“It took a lot of crews to assist with this one,” Ralston said. “It was real good cooperation by a number of Whatcom County fire agencies and the city of Bellingham.”
Making this fire particularly difficult to fight, besides all the salvage items, Ralston said, was the the lack of water hydrants in the area. A number of tender trucks had to shuttle water to battle the blaze,.
“It’s always an issue when you don’t have water with a large fire like that,” Ralston said. “Those types of fires require a lot of water. ... These types of events are challenging, at best.”
Ralston estimated crews put between 75,000 and 100,000 gallons of water on the flames, which took two to three hours to contain. One engine remained on scene Wednesday afternoon to continue monitoring.
Ralston said fire crews were still working with the Whatcom County Sheriff’s Office to determine the cause of the fire.

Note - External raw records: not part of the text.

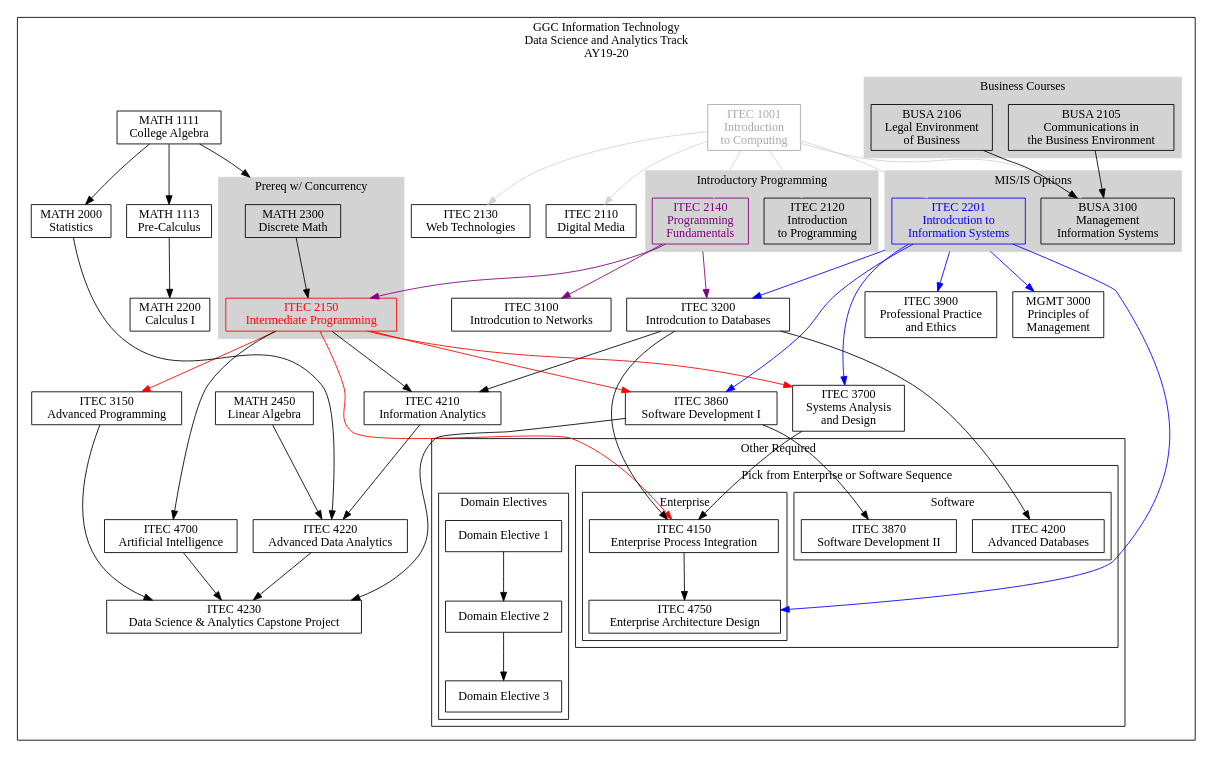
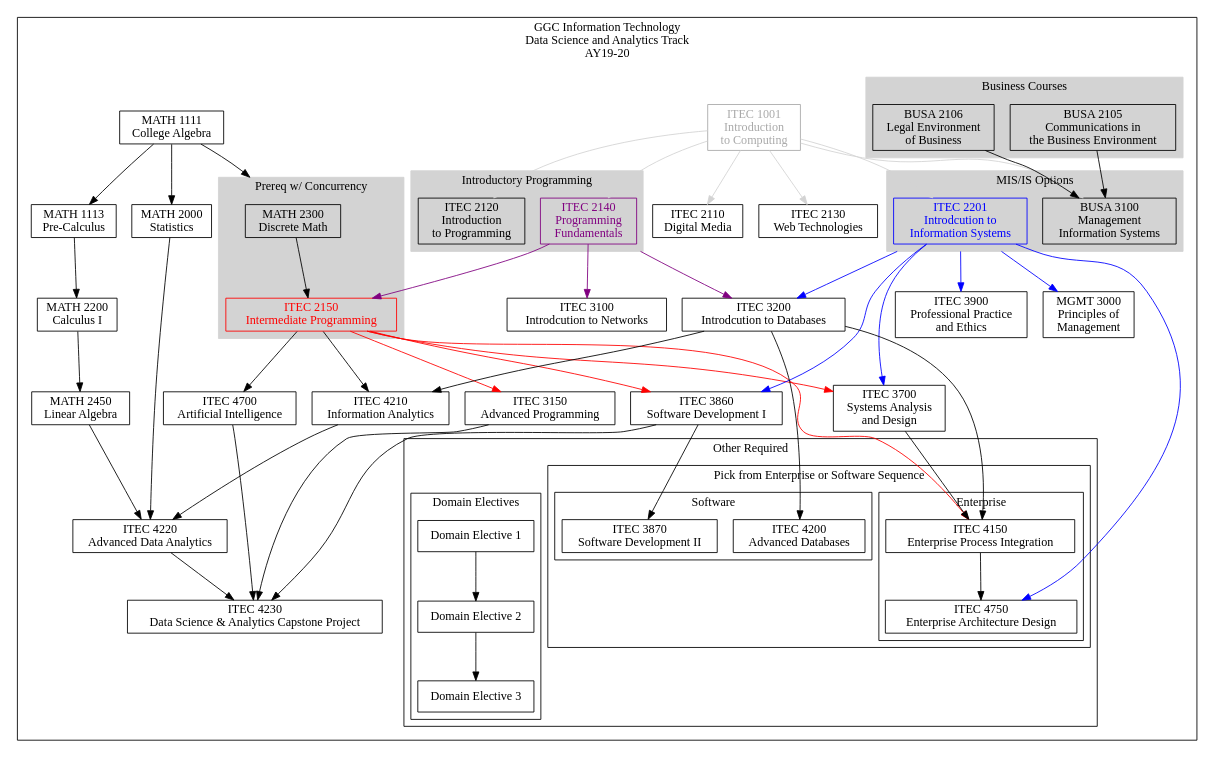
One commit to rjlutz/itec-plans changed the diagram in AY19-20/DataScienceAndAnalytics.dot. Above: the diagram before and after it, drawn with Graphviz. The commit also changed 7 other files, not shown here.

```diff
--- a/AY19-20/DataScienceAndAnalytics.dot
+++ b/AY19-20/DataScienceAndAnalytics.dot
@@ -1,167 +1,168 @@
 digraph G {
 
     node [shape = record, fontname="Sans serif" fontsize="14"];
     compound = true //  needed to link clusters and nodes
     splines = true
     ranksep=0.75
 
      // All
     itec1001[label = "ITEC 1001\nIntroduction \nto Computing" color=darkgray fontcolor=darkgray]
     itec2110[label = "ITEC 2110\nDigital Media"]
     itec2120[label = "ITEC 2120\nIntroduction\nto Programming"]
     itec2130[label = "ITEC 2130\nWeb Technologies"]
     itec2140[label = "ITEC 2140\nProgramming \nFundamentals" color=purple fontcolor=purple]
     itec2150[label = "ITEC 2150\nIntermediate Programming" color=red fontcolor=red]
     itec2201[label = "ITEC 2201\nIntrodcution to\nInformation Systems" color=blue fontcolor=blue]
     itec3100[label = "ITEC 3100\nIntrodcution to Networks"]
     itec3200[label = "ITEC 3200\nIntrodcution to Databases"]
     itec3900[label = "ITEC 3900\nProfessional Practice\nand Ethics"]
     busa2105[label = "BUSA 2105\nCommunications in\nthe Business Environment"]
     busa2106[label = "BUSA 2106\nLegal Environment\nof Business"]
     busa3100[label = "BUSA 3100\nManagement \nInformation Systems"]
     math1111[label = "MATH 1111\nCollege Algebra"]
     math1113[label = "MATH 1113\nPre-Calculus"]
     math2300[label = "MATH 2300\nDiscrete Math"]
     math2000[label = "MATH 2000\nStatistics"]
     math2200[label = "MATH 2200\nCalculus I"]
     mgmt3000[label = "MGMT 3000\nPrinciples of\nManagement"]
 
     // Data Science and Analytics
     itec3150[label = "ITEC 3150\nAdvanced Programming"]
     itec3700[label = "ITEC 3700\nSystems Analysis\nand Design"]
     itec3860[label = "ITEC 3860\nSoftware Development I"]
     itec3870[label = "ITEC 3870\nSoftware Development II"]
     itec4150[label = "ITEC 4150\nEnterprise Process Integration"]
     itec4200[label = "ITEC 4200\nAdvanced Databases"]
     itec4210[label = "ITEC 4210\nInformation Analytics"]
     itec4220[label = "ITEC 4220\nAdvanced Data Analytics"]
     itec4230[label = "ITEC 4230\nData Science & Analytics Capstone Project"]
     itec4750[label = "ITEC 4750\nEnterprise Architecture Design"]
     itec4700[label = "ITEC 4700\nArtificial Intelligence"]
     domain1[label = "Domain Elective 1"]
     domain2[label = "Domain Elective 2"]
     domain3[label = "Domain Elective 3"]
     math2450[label = "MATH 2450\nLinear Algebra"]
 
 
     subgraph clusterdsa {
         label="GGC Information Technology\nData Science and Analytics Track\nAY19-20"
 
         subgraph clusterrequired {
             label=""
             node [style=filled];
             style=filled;
 
             color="#FFFFFF";
 
             itec1001 -> itec2110 [color=lightgray]
 
             itec1001 -> itec2120 [color=lightgray]
             itec1001 -> itec2130 [color=lightgray]
             itec1001 -> itec2201 [color=lightgray]
             itec1001 -> busa3100 [color=lightgray]
             itec2140 -> itec2150 [color=purple]
             itec2140 -> itec3100 [color=purple]
             itec2201 -> itec3200 [ltail=cluster22013100 color=blue]
             itec2140 -> itec3200 [ltail=cluster21202140 color=purple]
             itec2201 -> mgmt3000 [ltail=cluster22013100 color=blue]
 
             itec2150 -> itec4150 [color=red]
             itec3200 -> itec4150
             itec3700 -> itec4150
             itec2201 -> itec4750 [color=blue]
             itec4150 -> itec4750
             
             busa2106 -> busa3100
             busa2105 -> busa3100
             itec1001 -> itec2140 [color=lightgray]
             itec2150 -> itec3150 [lltail=clusterdiscrete color=red]
 
             itec2150 -> itec3700 [lltail=clusterdiscrete color=red]
             itec2201 -> itec3700 [color=blue]
 
             itec2150 -> itec3860 [color=red]
             itec2201 -> itec3860 [color=blue]
             itec3860 -> itec3870
             itec2201 -> itec3900 [ltail=cluster22013100 color=blue]
             itec2150 -> itec4210
             itec3200 -> itec4210
             itec4210 -> itec4220
             math2000 -> itec4220
+            math2200 -> math2450
             math2450 -> itec4220
             itec3860 -> itec4230
             itec4220 -> itec4230
             itec3150 -> itec4230
             itec4700 -> itec4230
             itec2150 -> itec4700
 
             math1113 -> math2200
             math1111 -> math1113
             math1111 -> math2000
             math1111 -> math2300 [lhead=clusterdiscrete]
            
             itec3200 -> itec4200
 
             subgraph cluster21202140 {
                 label = "Introductory Programming";
                 color=lightgrey;
                 itec2120
                 itec2140
             }
             subgraph cluster22013100 {
                 label = "MIS/IS Options";
                 color=lightgrey;
                 busa3100
                 itec2201
             }
             subgraph cluster21052106 {
                 label = "Business Courses"
                 color=lightgrey;
                 busa2105
                 busa2106
             }
             
             subgraph clusterdiscrete {
                 label = "Prereq w/ Concurrency";
                 node [style=filled];
                 style=filled;
                 color=lightgrey;
                 math2300 -> itec2150
             }
 
             subgraph clusterotherrequired {
                 label = "Other Required"
                 node [style=filled];
                 style=filled;
                 graph[style=solid]
                 color=black;
 
 
                 subgraph clusteritecoptions {
                     label = "Pick from Enterprise or Software Sequence"
                     node [style=filled];
                     style=filled;
                     graph[style=solid]
                     color=black;
 
                     subgraph clusteritecopt1 {
                         label = "Enterprise";
                         itec4150
                         itec4750
                     }
 
                     subgraph clusteritecopt2 {
                         label = "Software";
                         itec3870
                         itec4200
                     }
                 }
 
                 subgraph clusterdomain {
                     label = "Domain Electives";
                     domain1 -> domain2 -> domain3
                 }               
             }
         }    
     }
 }
```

“It was unfortunate that this happened,” Ralston said. “The gentleman has lived there for like 40 or 50 years, and he accumulated a lot of things. It’s hard to see.”